In my workshops we often discuss creating and holding a point of view in fiction. Why is this important? David Lodge in 'The Art of Fiction', maintains that when the writer constantly shifts the point of view "the reader's involvement ..'production'of the meaning of the text, will be disturbed."
Jumping around, in and out of many character's heads, makes it almost impossible for the reader to settle down and enter the 'fictional dream' of the story. Put more simply, Tish Farrell,says, "Find the right narrative point of view (POV) and your story's voice will ring clear and true. But mix up your viewpoints and you risk losing both reader and plot."
So what should the writer do?
When writing any piece of fiction - short story or novel, it is important to decide
from the outset whose story you are telling. You may decide on one voice for your story or two or three. But once you have made this decision, these are the only POVs the reader should have to commit to. Switching viewpoints from paragraph to paragraph, simply because you cannot work out how to show something from the single POV,won't work. The reader will not trust your voice and will put the book down.

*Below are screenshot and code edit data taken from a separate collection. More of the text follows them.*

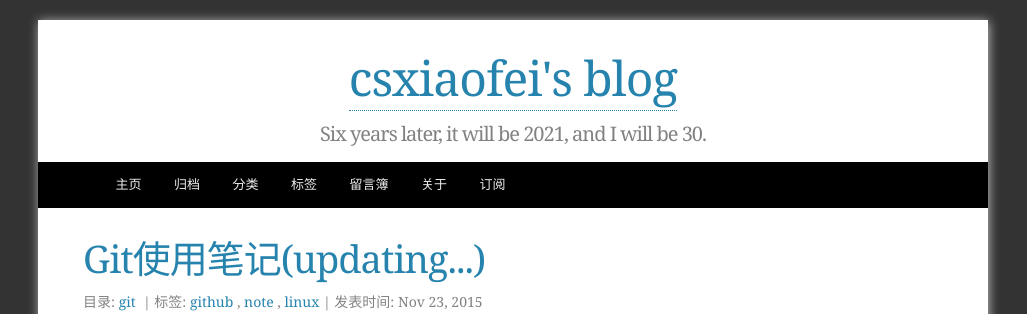
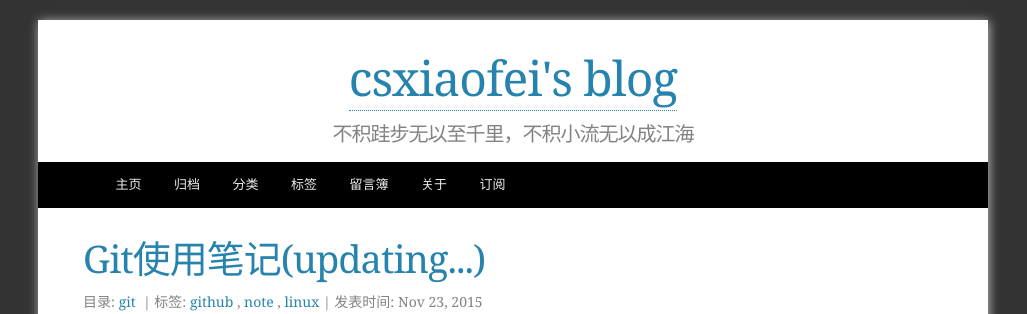
Before and after one commit to Bzhnja/bzhnja.github.io, a Jekyll site: the page built from index.html, in a window 1280 px wide. Shown: the top 314 px of the page, without its empty margins (127-1154 px from the left). Built offline with Jekyll 4.4.1, drawn with Linux system fonts in a browser that asks for light colours; the list of posts is cut into pages by our own code.

Commit message:
modify the tagline

```diff
--- a/_config.yml
+++ b/_config.yml
@@ -1,6 +1,6 @@
 ### Site info:
 title: csxiaofei's blog
-tagline: Six years later, it will be 2021, and I will be 30.
+tagline: 不积跬步无以至千里，不积小流无以成江海
 author: csxiaofei
 email: bzhnja@gmail.com
 description: "This is just csxiaofei's blog." # You can edit this line in _config.yml. It will appear in your document head meta and in your feed.xml site description
```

Almost anything a writer wants to show can be achieved by the single POV. It is not necessary to be inside a character's head to find out about them. After all, in real life, we are only inside out own heads. Yet we successfully interact with a huge range of people. This is because we weigh up others by their actions and their words.
Action and dialogue are two of the most important tools for the writer. These are the tools by which we 'show' our character, rather than 'tell' in long, boring info-dumps, all the details of their lives and characteristics.
Commit to a POV for your novel, step into your character's shoes and revel in the challenge of holding your POV for the next 50,000 words. Its a wonderful place to be.